## Task brief:
Locate every line in the records below that contains the word "handleSetTime", and copy each one.

## Input:
☆ ☆ ☆ ☆ ☆

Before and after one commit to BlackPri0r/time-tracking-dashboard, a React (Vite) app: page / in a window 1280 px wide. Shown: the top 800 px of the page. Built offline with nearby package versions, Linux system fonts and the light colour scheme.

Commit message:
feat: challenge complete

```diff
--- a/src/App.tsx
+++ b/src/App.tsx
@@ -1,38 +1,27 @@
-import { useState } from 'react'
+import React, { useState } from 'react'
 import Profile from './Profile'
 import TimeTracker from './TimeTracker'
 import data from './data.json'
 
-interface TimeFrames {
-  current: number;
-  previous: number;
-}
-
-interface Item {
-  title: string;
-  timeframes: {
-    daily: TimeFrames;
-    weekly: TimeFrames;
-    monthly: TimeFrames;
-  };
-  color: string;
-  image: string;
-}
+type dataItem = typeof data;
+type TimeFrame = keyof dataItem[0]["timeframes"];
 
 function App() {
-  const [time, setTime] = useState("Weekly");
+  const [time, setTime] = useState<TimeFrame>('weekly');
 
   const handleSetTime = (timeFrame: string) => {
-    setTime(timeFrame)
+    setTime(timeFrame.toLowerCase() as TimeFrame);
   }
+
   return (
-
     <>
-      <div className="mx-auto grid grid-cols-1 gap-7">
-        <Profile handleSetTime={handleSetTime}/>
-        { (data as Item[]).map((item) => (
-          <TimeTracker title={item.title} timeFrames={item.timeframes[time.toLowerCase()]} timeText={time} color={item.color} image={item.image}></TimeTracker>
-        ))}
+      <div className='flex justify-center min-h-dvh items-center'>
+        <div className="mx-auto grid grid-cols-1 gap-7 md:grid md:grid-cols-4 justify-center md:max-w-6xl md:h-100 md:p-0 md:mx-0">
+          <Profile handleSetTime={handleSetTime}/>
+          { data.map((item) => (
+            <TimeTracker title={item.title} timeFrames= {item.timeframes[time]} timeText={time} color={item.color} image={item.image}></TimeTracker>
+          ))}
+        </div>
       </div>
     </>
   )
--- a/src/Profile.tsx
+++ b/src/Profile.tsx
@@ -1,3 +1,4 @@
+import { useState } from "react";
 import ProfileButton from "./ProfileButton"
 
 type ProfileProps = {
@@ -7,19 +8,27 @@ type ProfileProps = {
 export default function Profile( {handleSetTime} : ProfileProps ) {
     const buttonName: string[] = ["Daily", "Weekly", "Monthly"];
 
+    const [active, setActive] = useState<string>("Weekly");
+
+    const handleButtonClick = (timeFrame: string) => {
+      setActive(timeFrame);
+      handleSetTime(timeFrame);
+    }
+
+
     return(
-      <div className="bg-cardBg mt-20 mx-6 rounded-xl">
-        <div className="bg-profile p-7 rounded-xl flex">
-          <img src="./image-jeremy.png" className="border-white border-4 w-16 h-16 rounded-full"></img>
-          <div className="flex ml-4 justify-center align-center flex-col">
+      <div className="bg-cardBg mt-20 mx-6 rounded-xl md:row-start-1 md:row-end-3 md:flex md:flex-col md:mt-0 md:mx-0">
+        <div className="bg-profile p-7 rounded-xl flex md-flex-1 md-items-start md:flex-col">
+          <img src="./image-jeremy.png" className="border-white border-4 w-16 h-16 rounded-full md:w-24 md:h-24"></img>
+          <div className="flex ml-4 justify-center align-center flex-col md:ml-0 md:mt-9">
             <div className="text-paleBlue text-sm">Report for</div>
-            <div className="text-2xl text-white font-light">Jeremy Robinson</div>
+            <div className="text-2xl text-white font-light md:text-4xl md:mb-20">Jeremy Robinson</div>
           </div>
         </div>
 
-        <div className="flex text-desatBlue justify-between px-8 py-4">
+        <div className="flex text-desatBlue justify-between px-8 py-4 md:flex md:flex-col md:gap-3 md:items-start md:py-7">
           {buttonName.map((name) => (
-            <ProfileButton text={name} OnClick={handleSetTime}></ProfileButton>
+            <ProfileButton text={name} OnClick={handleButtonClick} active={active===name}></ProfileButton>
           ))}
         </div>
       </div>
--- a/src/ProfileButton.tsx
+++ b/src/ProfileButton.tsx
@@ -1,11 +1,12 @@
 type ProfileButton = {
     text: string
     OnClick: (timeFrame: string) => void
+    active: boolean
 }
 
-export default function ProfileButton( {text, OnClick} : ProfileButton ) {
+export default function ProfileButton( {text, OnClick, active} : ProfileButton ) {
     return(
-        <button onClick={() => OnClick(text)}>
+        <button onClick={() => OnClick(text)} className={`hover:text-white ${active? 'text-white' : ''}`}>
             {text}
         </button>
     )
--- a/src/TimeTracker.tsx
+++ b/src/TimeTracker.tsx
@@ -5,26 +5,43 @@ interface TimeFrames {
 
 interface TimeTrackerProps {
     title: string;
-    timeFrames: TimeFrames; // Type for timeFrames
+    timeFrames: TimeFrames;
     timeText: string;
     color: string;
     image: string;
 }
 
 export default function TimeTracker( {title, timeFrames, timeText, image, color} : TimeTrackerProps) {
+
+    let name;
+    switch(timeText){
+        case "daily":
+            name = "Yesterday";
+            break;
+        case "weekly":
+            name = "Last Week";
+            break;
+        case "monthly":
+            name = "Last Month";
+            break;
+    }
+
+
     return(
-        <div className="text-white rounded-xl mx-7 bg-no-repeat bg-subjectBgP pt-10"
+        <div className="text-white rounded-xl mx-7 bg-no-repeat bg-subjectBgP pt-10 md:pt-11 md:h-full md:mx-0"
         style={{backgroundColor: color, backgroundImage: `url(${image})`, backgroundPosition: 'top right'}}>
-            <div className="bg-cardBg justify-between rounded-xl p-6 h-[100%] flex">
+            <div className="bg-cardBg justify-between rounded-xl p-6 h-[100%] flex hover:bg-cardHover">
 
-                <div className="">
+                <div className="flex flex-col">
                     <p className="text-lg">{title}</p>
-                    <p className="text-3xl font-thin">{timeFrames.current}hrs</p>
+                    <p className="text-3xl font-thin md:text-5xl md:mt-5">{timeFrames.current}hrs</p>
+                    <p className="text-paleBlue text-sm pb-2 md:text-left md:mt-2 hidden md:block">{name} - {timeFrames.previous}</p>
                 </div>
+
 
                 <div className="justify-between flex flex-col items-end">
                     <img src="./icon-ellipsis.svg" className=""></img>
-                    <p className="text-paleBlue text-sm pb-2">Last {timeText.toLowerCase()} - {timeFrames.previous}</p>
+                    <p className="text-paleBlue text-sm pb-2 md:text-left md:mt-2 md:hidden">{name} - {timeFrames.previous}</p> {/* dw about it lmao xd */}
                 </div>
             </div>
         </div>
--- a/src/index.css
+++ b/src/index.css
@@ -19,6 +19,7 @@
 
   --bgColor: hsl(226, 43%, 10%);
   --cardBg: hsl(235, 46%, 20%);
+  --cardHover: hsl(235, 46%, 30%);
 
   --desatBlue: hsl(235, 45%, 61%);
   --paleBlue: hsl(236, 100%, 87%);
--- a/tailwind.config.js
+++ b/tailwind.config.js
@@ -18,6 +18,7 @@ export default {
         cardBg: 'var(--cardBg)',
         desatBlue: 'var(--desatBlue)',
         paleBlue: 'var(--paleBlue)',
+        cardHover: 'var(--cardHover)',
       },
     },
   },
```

☆ ☆ ☆ ☆ ☆

## Solution to this exercise:
   const handleSetTime = (timeFrame: string) => {
-        <Profile handleSetTime={handleSetTime}/>
+          <Profile handleSetTime={handleSetTime}/>
 export default function Profile( {handleSetTime} : ProfileProps ) {
+      handleSetTime(timeFrame);
-            <ProfileButton text={name} OnClick={handleSetTime}></ProfileButton>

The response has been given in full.